“We have a day where our guides and leaders sit and talk to the international students and help integrate them into the whole thing,” said Sharpe. “For a lot of them, this is the first time they’ve been in America and talking to students here, so we have a have a little barbeque cookout to teach them about our traditions, like cornhole, ladder ball, and ninja and we had hamburgers and hot dogs. It was a lot of fun.”

The international students arrived on Monday, taking both Monday and Tuesday to acclimate themselves to American college life before joining the other students for orientation on Thursday, the official freshman move-in day.

During the former part of the week, the international students were housed in Perry Hall, which gave them the opportunity to move in with the other students on Thursday into their own designated residence halls.

“We have our offices, and then individually, they come to address whatever issues they have, particularly when it comes to issues relating to student life, or immigration issues, documentation, or things like that,” said Herrera. “We are very sensitive to making sure that our students are supported and if they feel that they have been harassed or discriminated, that they can address that with us, and then we will address it on a case by case basis.”

The number of international students who attend Behrend each year has been on a steady decline since the Trump administration took office in 2016. Harsher immigration laws and, more importantly, the threat of deportation, has kept many would-be students at bay. Herrera and others involved in the multicultural diversity of Behrend offer a multitude of services to those students in multiple offices across campus.

Sharpe and Mattern were then tasked with making the remainder of welcome week – for the incoming international, domestic, and immigrant freshmen – a fun and welcoming experience that both establishes a support system for the students and makes them feel comfortable with campus life.

Welcome week leaders were trained by Sharpe and Mattern in the week leading up to the move-in days and groomed to be the faces of Behrend to all new students, parents, and even returning students and faculty.
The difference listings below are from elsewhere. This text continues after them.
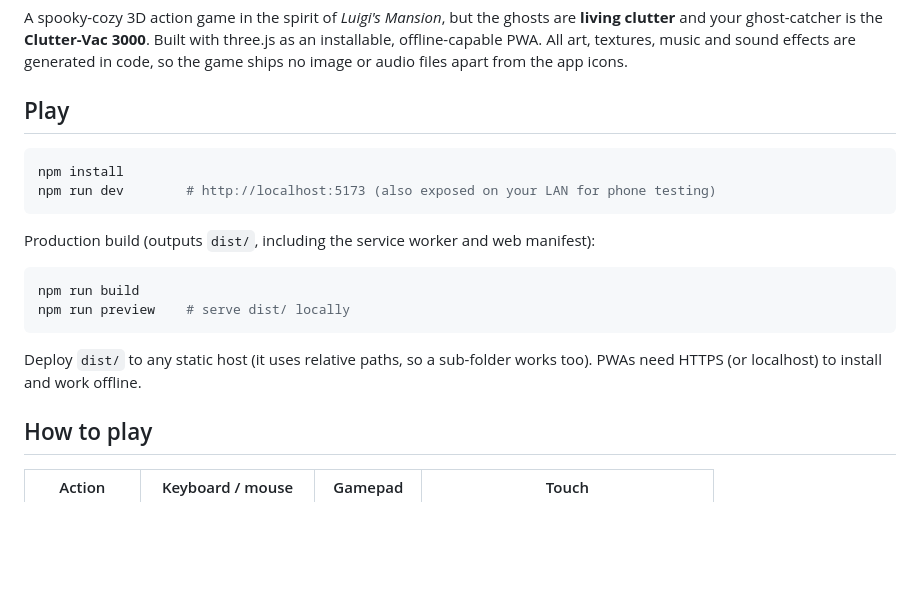
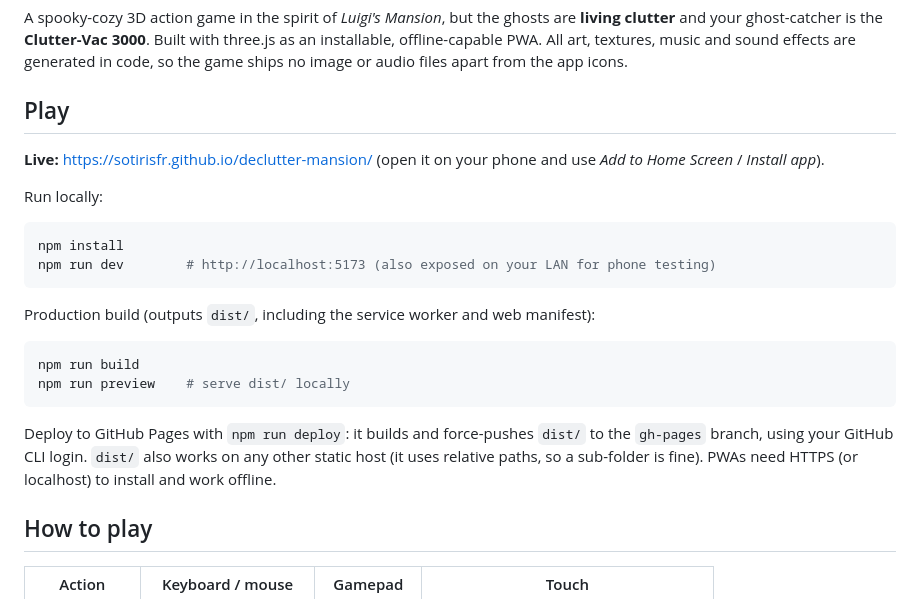
Before and after one commit to SotirisFr/declutter-mansion, a Markdown page: README.md, the part around the change. Rendered like a GitHub page; blank space fills up the shorter version.

Commit message:
Document live GitHub Pages URL and deploy script
Co-Authored-By: Claude Opus 5.5 <noreply@anthropic.com>

````diff
--- a/README.md
+++ b/README.md
@@ -6,6 +6,10 @@ All art, textures, music and sound effects are generated in code, so the game sh
 apart from the app icons.
 
 ## Play
+
+**Live:** https://sotirisfr.github.io/declutter-mansion/ (open it on your phone and use *Add to Home Screen* / *Install app*).
+
+Run locally:
 
 ```bash
 npm install
@@ -19,8 +23,9 @@ npm run build
 npm run preview    # serve dist/ locally
 ```
 
-Deploy `dist/` to any static host (it uses relative paths, so a sub-folder works too). PWAs need HTTPS
-(or localhost) to install and work offline.
+Deploy to GitHub Pages with `npm run deploy`: it builds and force-pushes `dist/` to the `gh-pages` branch,
+using your GitHub CLI login. `dist/` also works on any other static host (it uses relative paths, so a
+sub-folder is fine). PWAs need HTTPS (or localhost) to install and work offline.
 
 ## How to play
 
````
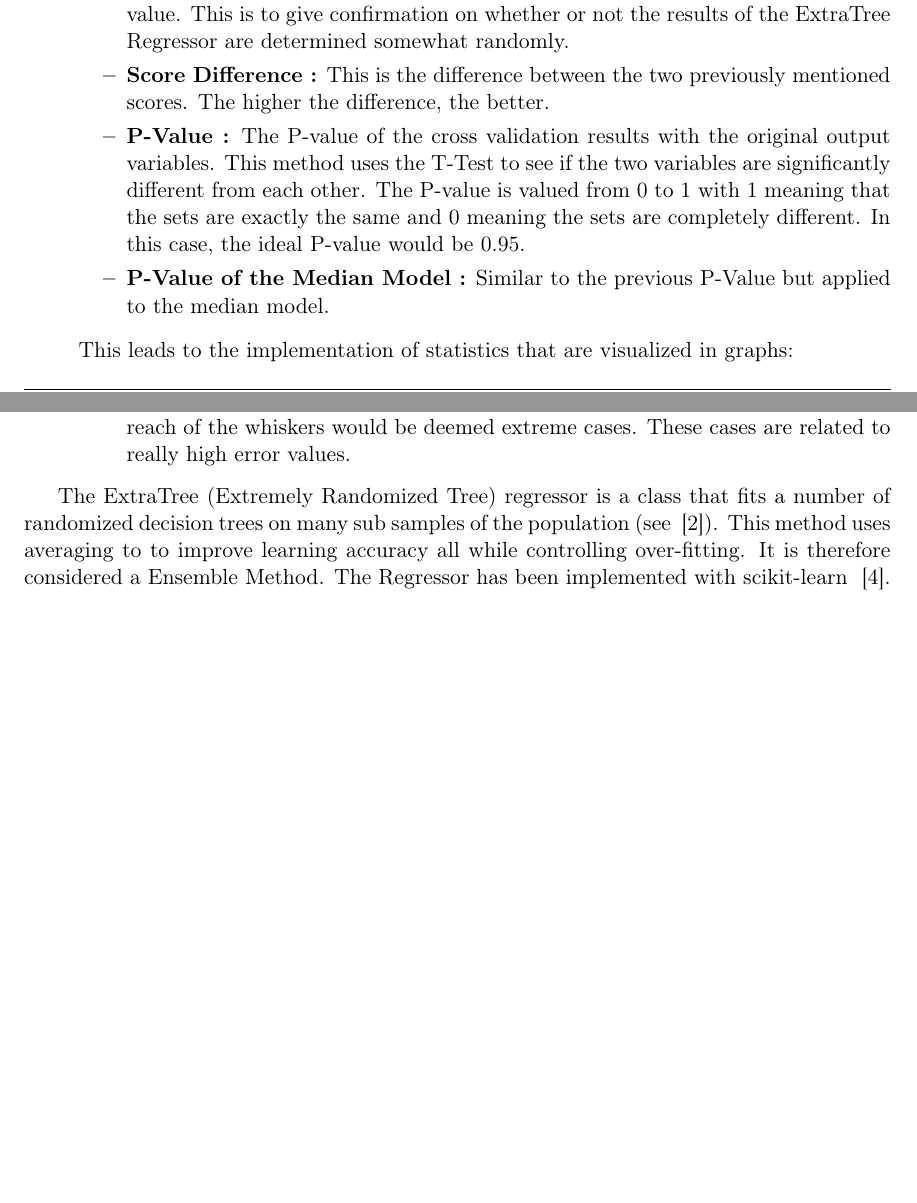
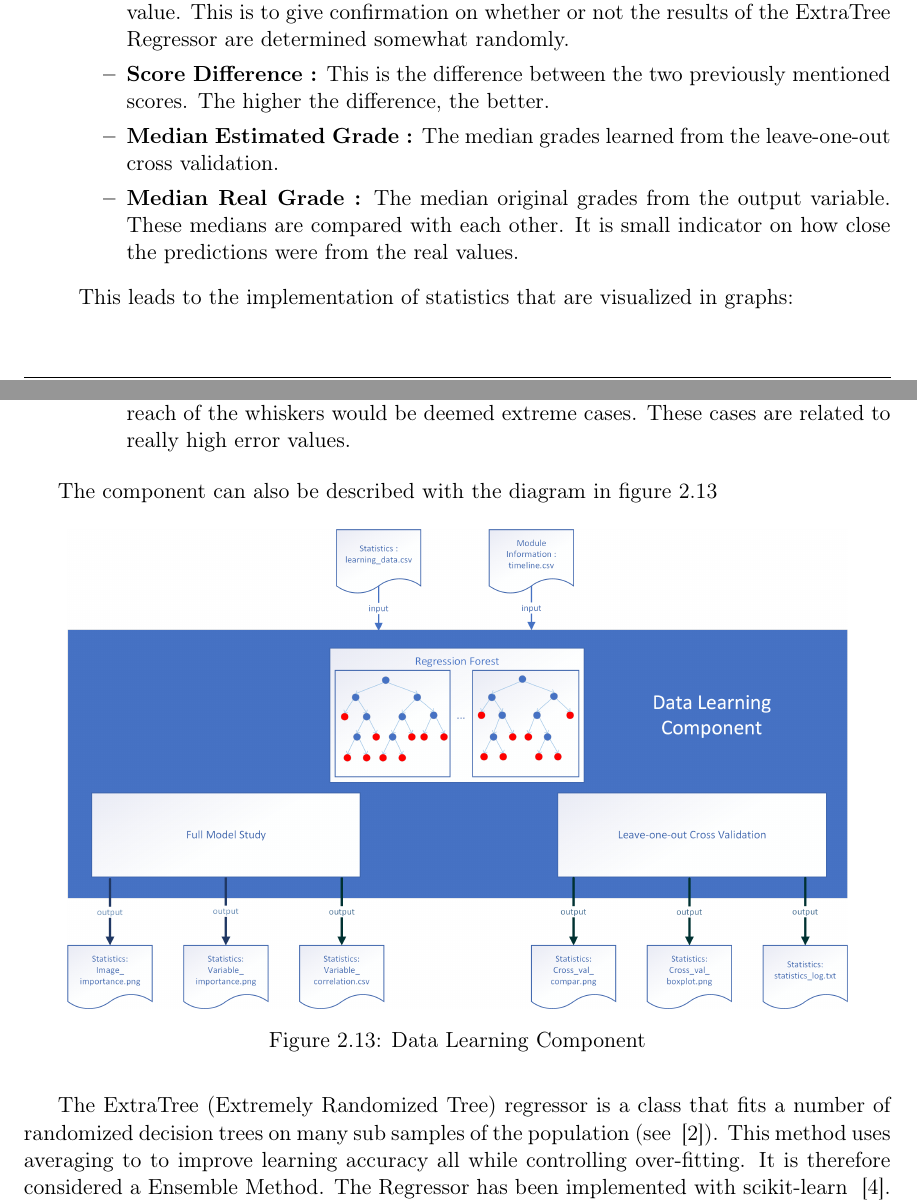
Before and after one commit to lvanhee42/Master-Thesis, a LaTeX thesis (report/main.tex): two parts of pages 32 and 33 of 86, joined at a grey line, cut so that both start at the same text, the shorter picture padded with empty space. Compiled offline with pdfLaTeX.

Commit message:
data learning diagram

```diff
--- a/report/main.tex
+++ b/report/main.tex
@@ -1091,11 +1091,10 @@ The fact that they are unaware that the data is used for analysis makes the stud
             This is to give confirmation on whether or not the results of the ExtraTree Regressor are determined somewhat randomly.
             \item \textbf{Score Difference :} This is the difference between the two previously mentioned scores.
             The higher the difference, the better.
-            \item \textbf{P-Value :} The P-value of the cross validation results with the original output variables.
-            This method uses the T-Test to see if the two variables are significantly different from each other.
-            The P-value is valued from 0 to 1 with 1 meaning that the sets are exactly the same and 0 meaning the sets are completely different.
-            In this case, the ideal P-value would be 0.95.
-            \item \textbf{P-Value of the Median Model :} Similar to the previous P-Value but applied to the median model.
+            \item \textbf{Median Estimated Grade :} The median grades learned from the leave-one-out cross validation.
+            \item \textbf{Median Real Grade :} The median original grades  from the output variable.
+            These medians are compared with each other.
+            It is small indicator on how close the predictions were from the real values.
         \end{itemize}
         This leads to the implementation of statistics that are visualized in graphs:
         \begin{itemize}
@@ -1114,6 +1113,15 @@ The fact that they are unaware that the data is used for analysis makes the stud
             These cases are related to really high error values.
         \end{itemize}
     \end{itemize}
+
+    The component can also be described with the diagram in figure \ref{fig:comp3}
+
+     \begin{figure}[H]
+      \centering
+      \includegraphics[width=.9\linewidth]{diagrams/module3.png}
+      \caption{Data Learning Component}
+      \label{fig:comp3}
+    \end{figure}
 
     The ExtraTree (Extremely Randomized Tree) regressor is a class that fits a number of randomized decision trees on many sub samples of the population (see ~\cite{extratree}).
     This method uses averaging to to improve learning accuracy all while controlling over-fitting.
```
Also changed, not shown: report/diagrams/module3.png (added).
Nittany Night Out among other activities organized for the freshman were made mandatory this year for the guides, which both Sharpe and Mattern believe boosted the overall morale of the week and of the incoming students.

“Having that kind of energy in the building was really beneficial for the first-year students,” said Mattern. “It really helped morale quite a bit.”

“That was one of our big goals this year was increasing our integration rate, getting our incoming students to connect with returning and older students,” said Sharpe.

Perhaps the most successful aspect of welcome week, however, was the integration between the incoming international freshman and the incoming domestic freshman on move-in day.

“Moving in on the same day together I think really helps start the conversation of, ‘Hey, let's be friends!’” said Mattern. “Overall, it was a good year all around.”